Buckland Station: hiking the tracks of the Pony Express | NevadaAppeal.com

Buckland Station: hiking the tracks of the Pony Express

Pat Devereux
Special to the Appeal
photo by pat devereux/Nevada Appeal The Carson River along the Buckland Station trail is very low this year, after scant spring rains.

While driving down Alternate 95 past Fort Churchill State Park, have you wondered about that big, old white house just before you cross the Carson River? It is the former home of Samuel Buckland, Nevada pioneer.

The house serves as the trailhead of a pleasant stroll along the river, on which you can also double back over the route of the Pony Express.

Buckland came to Nevada in the mid-19th century. He started out as a rancher, but then landed the lucrative contract for supplying nearby Fort Churchill and the Express riders with foodstuffs.

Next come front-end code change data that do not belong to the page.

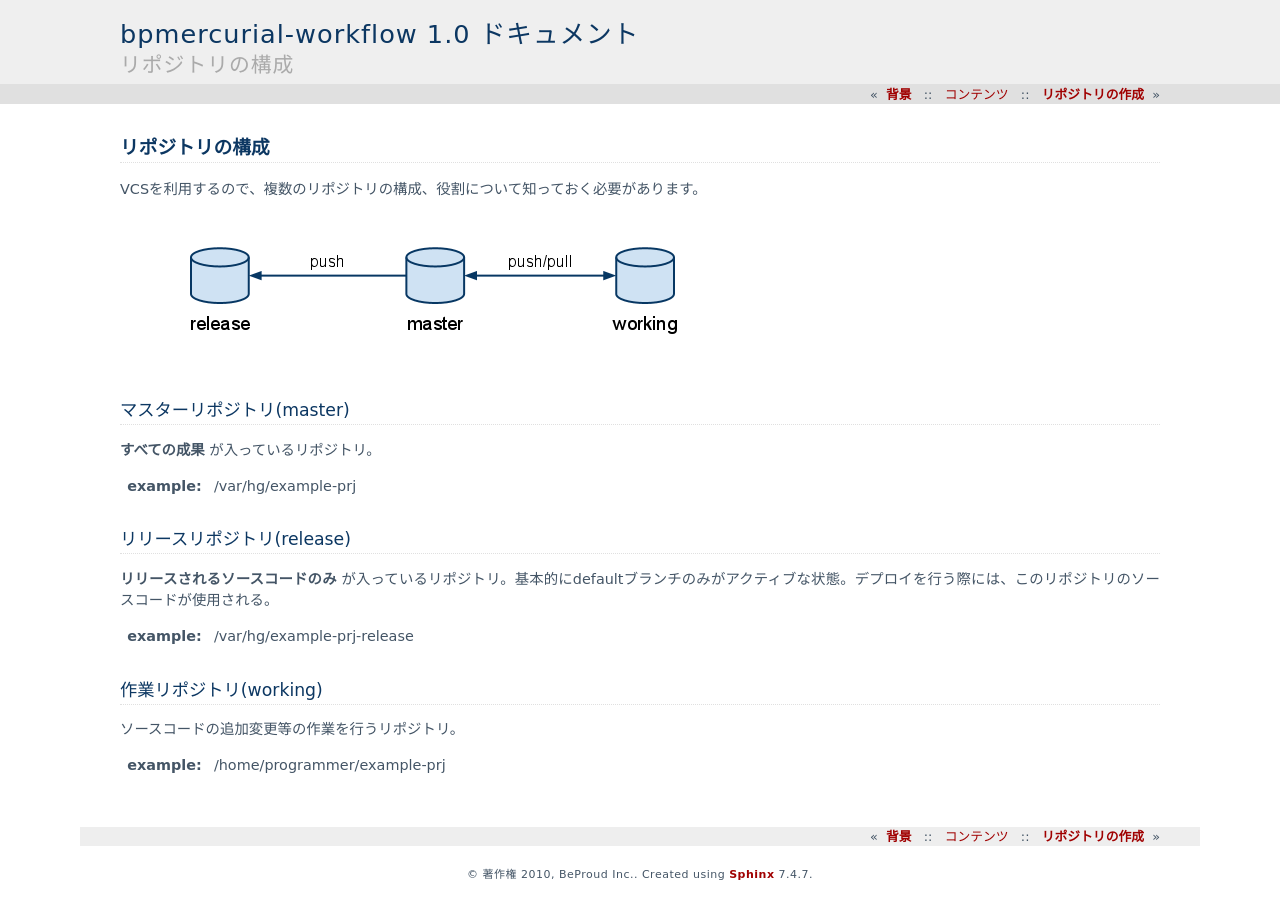
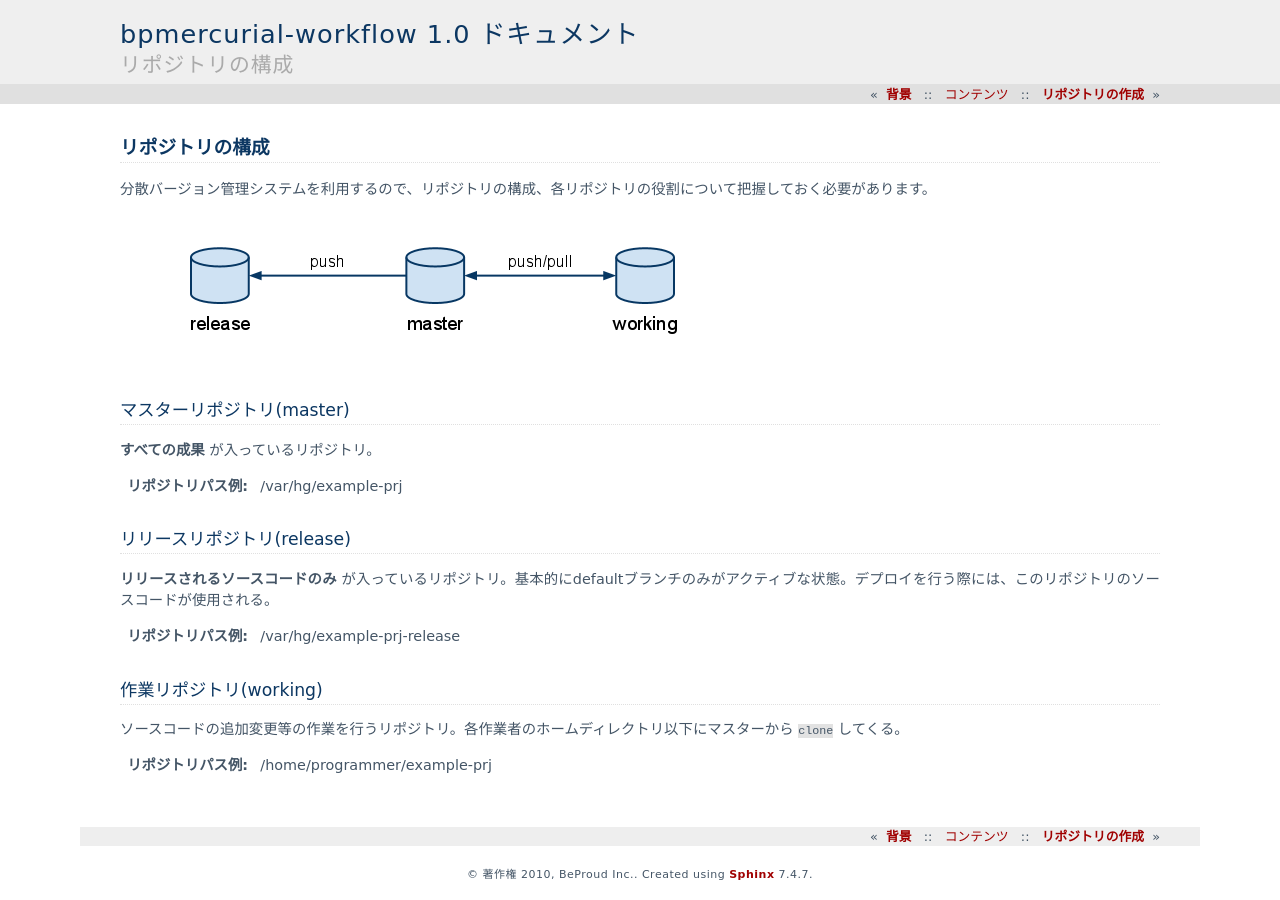
Before and after one commit to beproud/bpmercurial-workflow, a Sphinx documentation site: the page built from ja/source/repository.rst, in a window 1280 px wide. Built offline with Sphinx 7.4.7, drawn with Linux system fonts in a browser that asks for light colours.

Commit message:
背景とリポジトリについて追記修正

```diff
--- a/ja/source/background.rst
+++ b/ja/source/background.rst
@@ -31,3 +31,8 @@
 ~~~~~~~~~~~~
 
 サイトの動作の確認や、リリースの指示をする人。
+
+作業環境
+--------
+
+基本的にリポジトリの操作は、開発用に用意したサーバマシン(Linux)上で行います。
--- a/ja/source/repository.rst
+++ b/ja/source/repository.rst
@@ -1,7 +1,7 @@
 リポジトリの構成
 ================
 
-VCSを利用するので、複数のリポジトリの構成、役割について知っておく必要があります。
+分散バージョン管理システムを利用するので、リポジトリの構成、各リポジトリの役割について把握しておく必要があります。
 
 .. image:: static/repository_00.png
 
@@ -10,18 +10,18 @@
 
 **すべての成果** が入っているリポジトリ。
 
-:example: /var/hg/example-prj
+:リポジトリパス例: /var/hg/example-prj
 
 リリースリポジトリ(release)
 ---------------------------
 
 **リリースされるソースコードのみ** が入っているリポジトリ。基本的にdefaultブランチのみがアクティブな状態。デプロイを行う際には、このリポジトリのソースコードが使用される。
 
-:example: /var/hg/example-prj-release
+:リポジトリパス例: /var/hg/example-prj-release
 
 作業リポジトリ(working)
 -----------------------
 
-ソースコードの追加変更等の作業を行うリポジトリ。
+ソースコードの追加変更等の作業を行うリポジトリ。各作業者のホームディレクトリ以下にマスターから ``clone`` してくる。
 
-:example: /home/programmer/example-prj
+:リポジトリパス例: /home/programmer/example-prj
```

The big white house became a way station for the riders and weary pioneers, and the long-gone settlement of Weeks grew up around it. At the trailhead, you can peer through the lace curtains of the home and read all about Sam Buckland. Then cross the bridge, hop the guardrail, and look for the green gate iron of the trail’s start.

Signs along the way give the mileage to various points of entry. In a high-water year and early spring, this trail can be inundated. This spring, however, the water is low and the sandy path bone dry.

In the shade of big cottonwoods, you walk along the river, looking for ducks, great blue herons and Canada geese out on the water. The calls of red-tailed hawks, magpies, wrens, mourning doves, black-headed grosbeaks and song sparrows abound. Listen, too, for the rhythmic canary-chirps of a bald eagle or osprey.

Interpretive signs along the way discuss the native plants you pass. After about 11Ú2 miles, you come to the Boy Scout Campground, with its picturesque wooden corral and many horse trailers. There are steps leading down to the water and an eddy for swimming.

After another half-mile near the water, the trail veers inland under dense cottonwoods providing welcome shade. It then comes out on a backwash by a meadow filled with balefully staring cows and nice views of the desert hills.

Look up to the right, and you will see a bluff with a wooden rail and barbed-wire fence. The trail gets a bit faint here, but just head for the point. You will go through a green, iron Bureau of Land Management gate with a trail map. The picnic table here is a good lunch spot.

You are now about 31Ú2 miles out.

At this point, you can retrace your steps or return via the road by the table. It leads back to the river at the signed Boy Scout Campground.

Or, if you want to add another half mile, you can take the Pony Express road back.

Go due west cross-country, counting the roads that you cross, starting with the one by the table. Stop at road No. 7, and turn right back toward Alt 95. Soon you will see Pony Express route markers – sadly, they are flat on the dirt, shot full of bullet holes and run over by redneck jerks.

You will pass an old corral as the road veers gradually back toward the river. The road comes out on a frontage path beside Alt 95. Turn right, and shortly you will see the iron gate through which you accessed the river trail.

• Contact Pat Devereux at patd@nevadaappeal.com.

If you go:

WHAT: Buckland Station hike

DISTANCE: Approximately eight miles round trip.

WHERE: Take Highway 50 East to Silver Springs. Turn right at the intersection on Alternate 95. Go about 10 miles to the Fort Churchill State Park sign. Pass this for another mile or so then look for the big white house on the left, just before the bridge over the Carson River. Turn left into the parking lot.